Top of PROVIDED ENTRIES
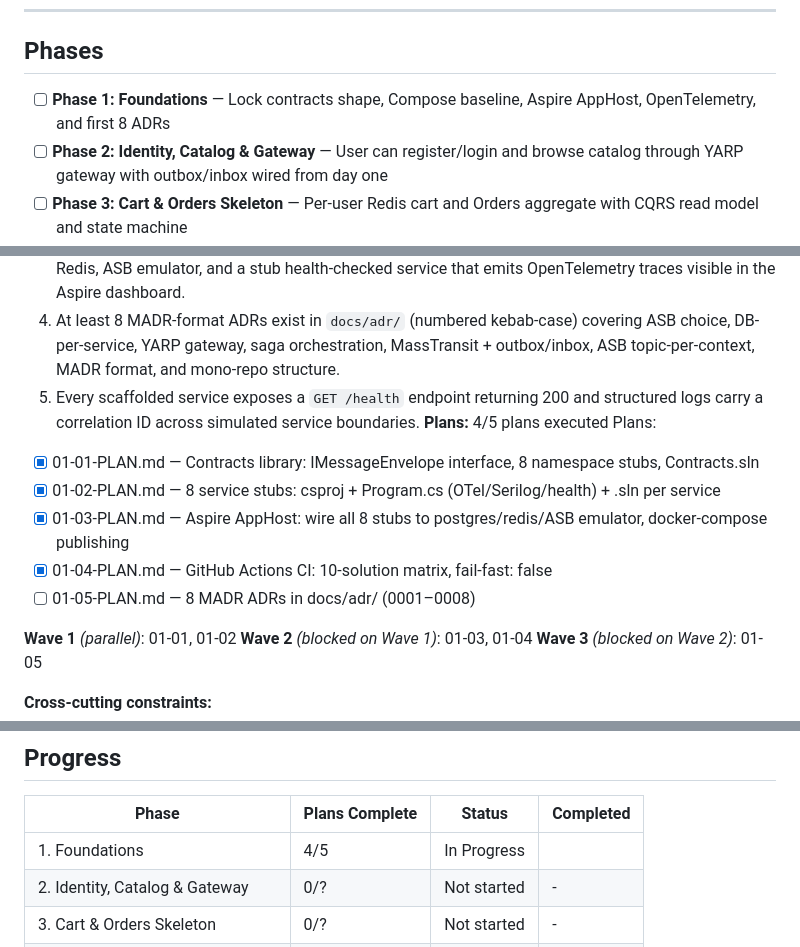
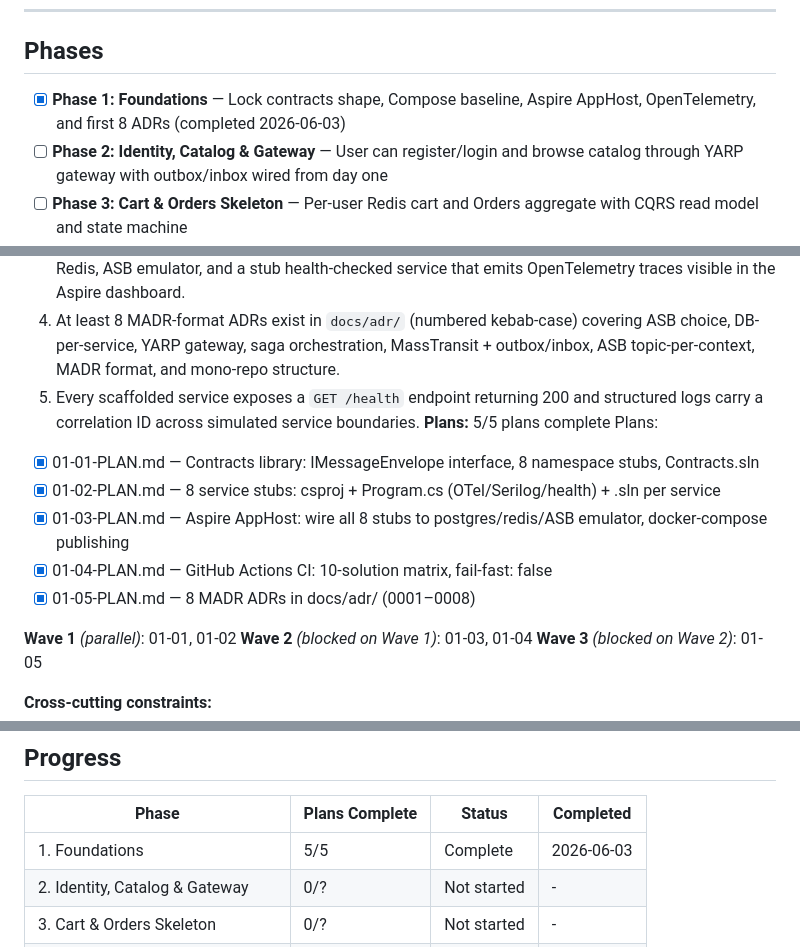
Before and after one commit to fanji-mukti/ecommerce-platform, a Markdown page: .planning/ROADMAP.md, 3 parts joined by grey strips. Rendered like a GitHub page.

Commit message:
docs(phase-01): update tracking after wave 3 — plan 01-05 complete

```diff
--- a/.planning/ROADMAP.md
+++ b/.planning/ROADMAP.md
@@ -9,7 +9,7 @@
 
 ## Phases
 
-- [ ] **Phase 1: Foundations** — Lock contracts shape, Compose baseline, Aspire AppHost, OpenTelemetry, and first 8 ADRs
+- [x] **Phase 1: Foundations** — Lock contracts shape, Compose baseline, Aspire AppHost, OpenTelemetry, and first 8 ADRs (completed 2026-06-03)
 - [ ] **Phase 2: Identity, Catalog & Gateway** — User can register/login and browse catalog through YARP gateway with outbox/inbox wired from day one
 - [ ] **Phase 3: Cart & Orders Skeleton** — Per-user Redis cart and Orders aggregate with CQRS read model and state machine
 - [ ] **Phase 4: Checkout Saga & Payments** — Headline demo: place order triggers saga, deterministic failure shows live compensation
@@ -32,13 +32,13 @@
 3. `docker compose up` (generated from .NET Aspire AppHost via `aspire publish`) brings up Postgres, Redis, ASB emulator, and a stub health-checked service that emits OpenTelemetry traces visible in the Aspire dashboard.
 4. At least 8 MADR-format ADRs exist in `docs/adr/` (numbered kebab-case) covering ASB choice, DB-per-service, YARP gateway, saga orchestration, MassTransit + outbox/inbox, ASB topic-per-context, MADR format, and mono-repo structure.
 5. Every scaffolded service exposes a `GET /health` endpoint returning 200 and structured logs carry a correlation ID across simulated service boundaries.
-**Plans:** 4/5 plans executed
+**Plans:** 5/5 plans complete
 Plans:
 - [x] 01-01-PLAN.md — Contracts library: IMessageEnvelope interface, 8 namespace stubs, Contracts.sln
 - [x] 01-02-PLAN.md — 8 service stubs: csproj + Program.cs (OTel/Serilog/health) + .sln per service
 - [x] 01-03-PLAN.md — Aspire AppHost: wire all 8 stubs to postgres/redis/ASB emulator, docker-compose publishing
 - [x] 01-04-PLAN.md — GitHub Actions CI: 10-solution matrix, fail-fast: false
-- [ ] 01-05-PLAN.md — 8 MADR ADRs in docs/adr/ (0001–0008)
+- [x] 01-05-PLAN.md — 8 MADR ADRs in docs/adr/ (0001–0008)
 
 **Wave 1** *(parallel)*: 01-01, 01-02
 **Wave 2** *(blocked on Wave 1)*: 01-03, 01-04
@@ -126,7 +126,7 @@ Plans:
 
 | Phase | Plans Complete | Status | Completed |
 |-------|----------------|--------|-----------|
-| 1. Foundations | 4/5 | In Progress|  |
+| 1. Foundations | 5/5 | Complete   | 2026-06-03 |
 | 2. Identity, Catalog & Gateway | 0/? | Not started | - |
 | 3. Cart & Orders Skeleton | 0/? | Not started | - |
 | 4. Checkout Saga & Payments | 0/? | Not started | - |
```
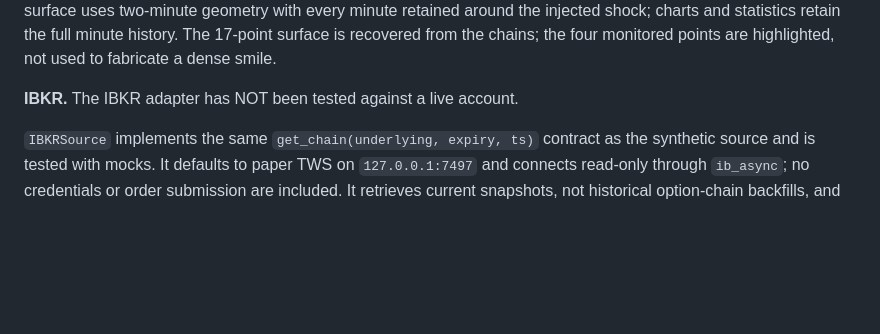
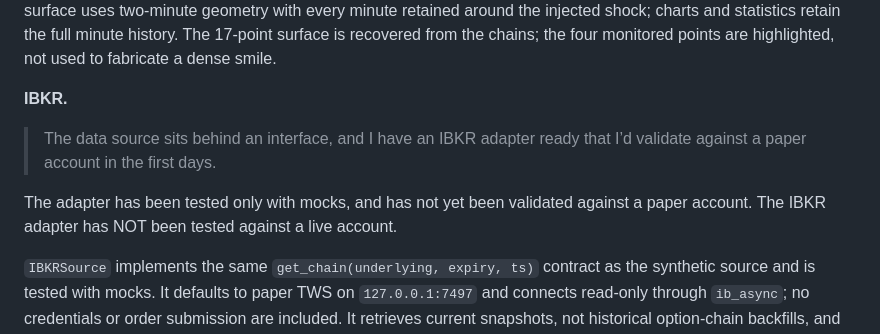
Before and after one commit to PinyaColada/smile-watch, a Markdown page: README.md, the part around the change. Drawn GitHub-style; blank space fills up the shorter version.

Commit message:
docs: clarify mock-only IBKR adapter validation [skip ci]

```diff
--- a/README.md
+++ b/README.md
@@ -131,7 +131,12 @@ surface uses two-minute geometry with every minute retained around the injected
 charts and statistics retain the full minute history. The 17-point surface is recovered from
 the chains; the four monitored points are highlighted, not used to fabricate a dense smile.
 
-**IBKR.** The IBKR adapter has NOT been tested against a live account.
+**IBKR.**
+
+> The data source sits behind an interface, and I have an IBKR adapter ready that I’d validate against a paper account in the first days.
+
+The adapter has been tested only with mocks, and has not yet been validated against a
+paper account. The IBKR adapter has NOT been tested against a live account.
 
 `IBKRSource` implements the same `get_chain(underlying, expiry, ts)` contract as the synthetic
 source and is tested with mocks. It defaults to paper TWS on `127.0.0.1:7497` and connects
```
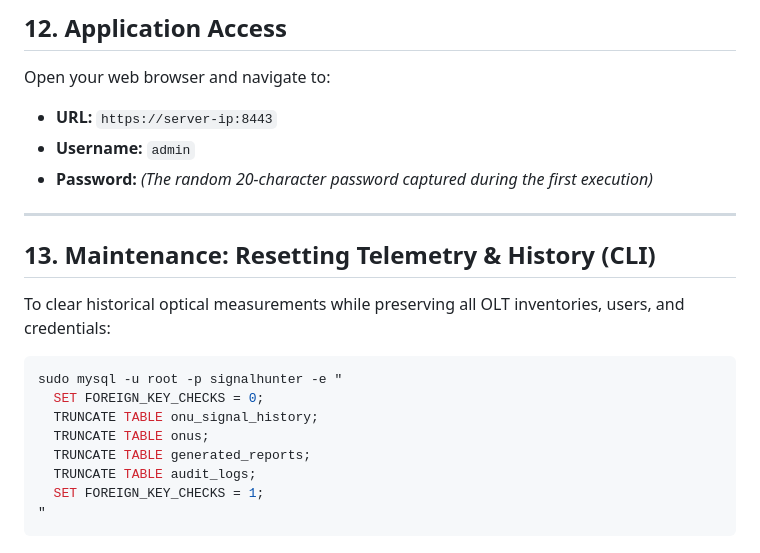
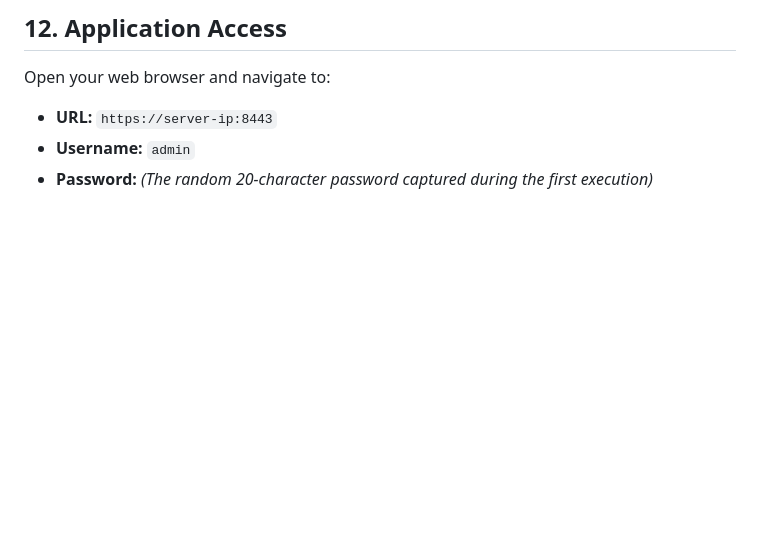
Before and after one commit to gondimcodes/signalhunter, a Markdown page: INSTALL.md, the part around the change. Drawn GitHub-style; blank space fills up the shorter version.

Commit message:
docs: remove maintenance section from installation guides

````diff
--- a/INSTALL.md
+++ b/INSTALL.md
@@ -396,20 +396,3 @@ Open your web browser and navigate to:
 - **URL:** `https://server-ip:8443`
 - **Username:** `admin`
 - **Password:** *(The random 20-character password captured during the first execution)*
-
----
-
-## 13. Maintenance: Resetting Telemetry & History (CLI)
-
-To clear historical optical measurements while preserving all OLT inventories, users, and credentials:
-
-```bash
-sudo mysql -u root -p signalhunter -e "
-  SET FOREIGN_KEY_CHECKS = 0;
-  TRUNCATE TABLE onu_signal_history;
-  TRUNCATE TABLE onus;
-  TRUNCATE TABLE generated_reports;
-  TRUNCATE TABLE audit_logs;
-  SET FOREIGN_KEY_CHECKS = 1;
-"
-```
````
Also changed, not shown: INSTALACAO.md (+0 -19 lines).
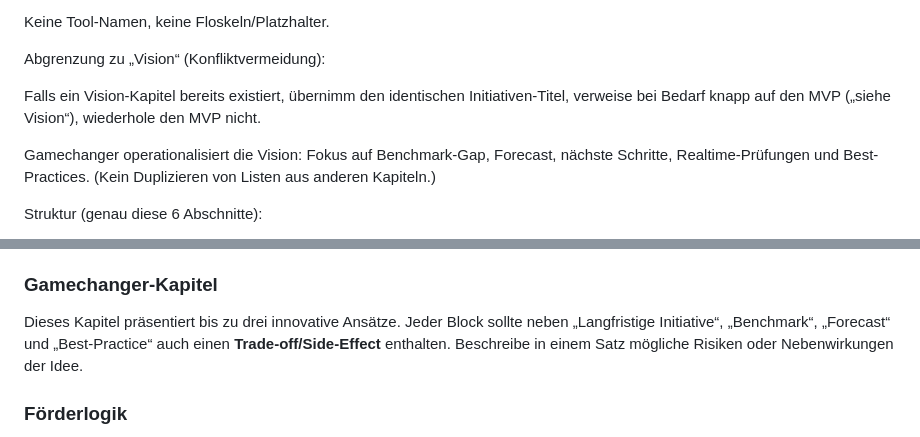
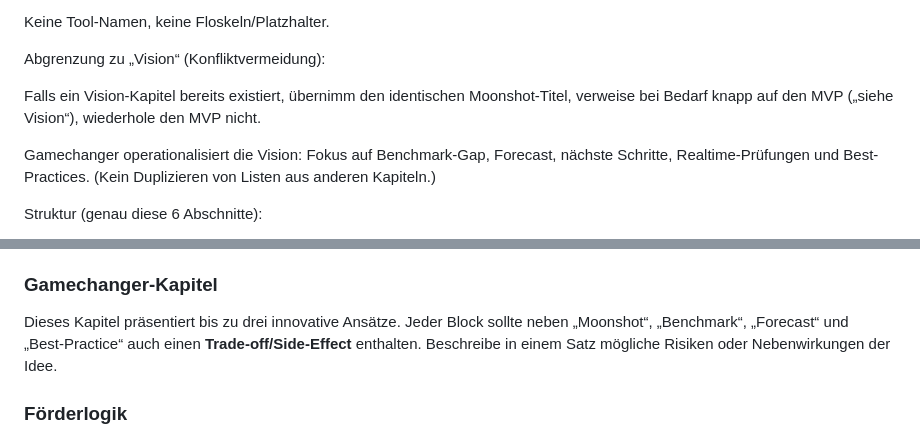
Before and after one commit to Wolf-Achtung/make-ki-backend-neu, a Markdown page: prompts/de/gamechanger.md, 2 parts joined by grey strips. Rendered like a GitHub page.

```diff
--- a/prompts/de/gamechanger.md
+++ b/prompts/de/gamechanger.md
@@ -26,7 +26,7 @@ Keine Tool-Namen, keine Floskeln/Platzhalter.
 
 Abgrenzung zu „Vision“ (Konfliktvermeidung):
 
-Falls ein Vision-Kapitel bereits existiert, übernimm den identischen Initiativen-Titel, verweise bei Bedarf knapp auf den MVP („siehe Vision“), wiederhole den MVP nicht.
+Falls ein Vision-Kapitel bereits existiert, übernimm den identischen Moonshot-Titel, verweise bei Bedarf knapp auf den MVP („siehe Vision“), wiederhole den MVP nicht.
 
 Gamechanger operationalisiert die Vision: Fokus auf Benchmark-Gap, Forecast, nächste Schritte, Realtime-Prüfungen und Best-Practices. (Kein Duplizieren von Listen aus anderen Kapiteln.)
 
@@ -76,7 +76,7 @@ Die Roadmap enthält 6–8 Einträge und für jeden Monat die Spalten:
 
 ### Gamechanger‑Kapitel
 
-Dieses Kapitel präsentiert bis zu drei innovative Ansätze. Jeder Block sollte neben „Langfristige Initiative“, „Benchmark“, „Forecast“ und „Best‑Practice“ auch einen **Trade‑off/Side‑Effect** enthalten. Beschreibe in einem Satz mögliche Risiken oder Nebenwirkungen der Idee.
+Dieses Kapitel präsentiert bis zu drei innovative Ansätze. Jeder Block sollte neben „Moonshot“, „Benchmark“, „Forecast“ und „Best‑Practice“ auch einen **Trade‑off/Side‑Effect** enthalten. Beschreibe in einem Satz mögliche Risiken oder Nebenwirkungen der Idee.
 
 ### Förderlogik
 
```
Also changed, not shown: other parts of prompts/de/gamechanger.md (+1 -1 lines), prompts/en/executive_summary.md (+1 -0 lines), prompts/en/gamechanger.md (+3 -3 lines).
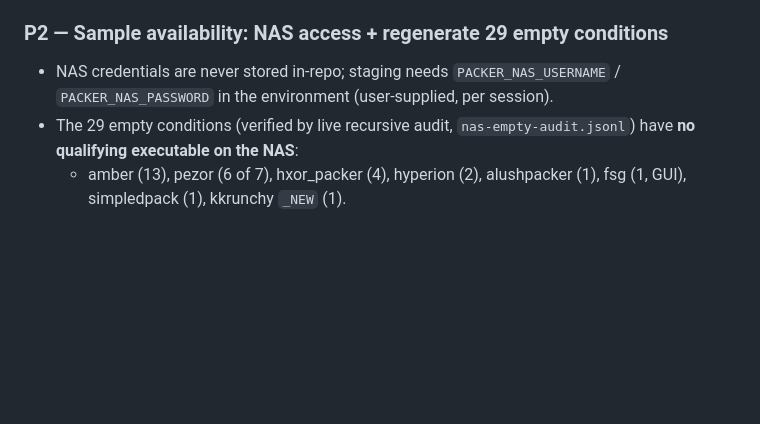
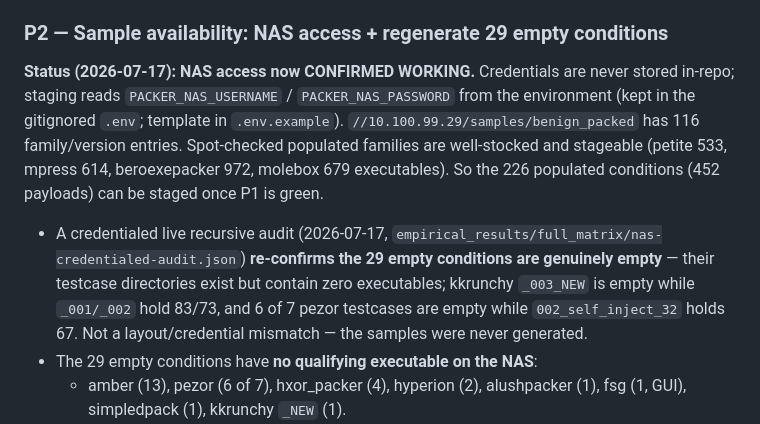
Before and after one commit to BaylorSecurityLab/packing_pipeline, a Markdown page: docs/full_matrix_scope.md, the part around the change. GitHub-like rendering; blank space fills up the shorter version.

Commit message:
Scope P2: NAS access confirmed working; 29 empties re-confirmed empty
Credentialed live audit of //10.100.99.29/samples/benign_packed: 116
family/version entries, populated families well-stocked (petite 533, mpress 614,
beroexepacker 972, molebox 679 exe), and the 29 empty conditions re-confirmed
genuinely empty (never generated), not a layout/credential mismatch.

```diff
--- a/docs/full_matrix_scope.md
+++ b/docs/full_matrix_scope.md
@@ -52,11 +52,21 @@ Until P1 is green, **every one of the 1,356 runs would return
 
 ### P2 — Sample availability: NAS access + regenerate 29 empty conditions
 
-- NAS credentials are never stored in-repo; staging needs
-  `PACKER_NAS_USERNAME` / `PACKER_NAS_PASSWORD` in the environment (user-supplied,
-  per session).
-- The 29 empty conditions (verified by live recursive audit,
-  `nas-empty-audit.jsonl`) have **no qualifying executable on the NAS**:
+**Status (2026-07-17): NAS access now CONFIRMED WORKING.** Credentials are never
+stored in-repo; staging reads `PACKER_NAS_USERNAME` / `PACKER_NAS_PASSWORD` from
+the environment (kept in the gitignored `.env`; template in `.env.example`).
+`//10.100.99.29/samples/benign_packed` has 116 family/version entries.
+Spot-checked populated families are well-stocked and stageable (petite 533,
+mpress 614, beroexepacker 972, molebox 679 executables). So the 226 populated
+conditions (452 payloads) can be staged once P1 is green.
+
+- A credentialed live recursive audit (2026-07-17,
+  `empirical_results/full_matrix/nas-credentialed-audit.json`) **re-confirms the
+  29 empty conditions are genuinely empty** — their testcase directories exist
+  but contain zero executables; kkrunchy `_003_NEW` is empty while `_001/_002`
+  hold 83/73, and 6 of 7 pezor testcases are empty while `002_self_inject_32`
+  holds 67. Not a layout/credential mismatch — the samples were never generated.
+- The 29 empty conditions have **no qualifying executable on the NAS**:
   - amber (13), pezor (6 of 7), hxor_packer (4), hyperion (2), alushpacker (1),
     fsg (1, GUI), simpledpack (1), kkrunchy `_NEW` (1).
 - The declared packer binary/wrapper for 28 of these exists in-repo, but this
```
Bottom of PROVIDED ENTRIES
YOUR GOAL →
The required output is a copy of each line in the records where the string "Plans" occurs.

TASK SOLUTION →
-**Plans:** 4/5 plans executed
+**Plans:** 5/5 plans complete
 Plans:
@@ -126,7 +126,7 @@ Plans:
 | Phase | Plans Complete | Status | Completed |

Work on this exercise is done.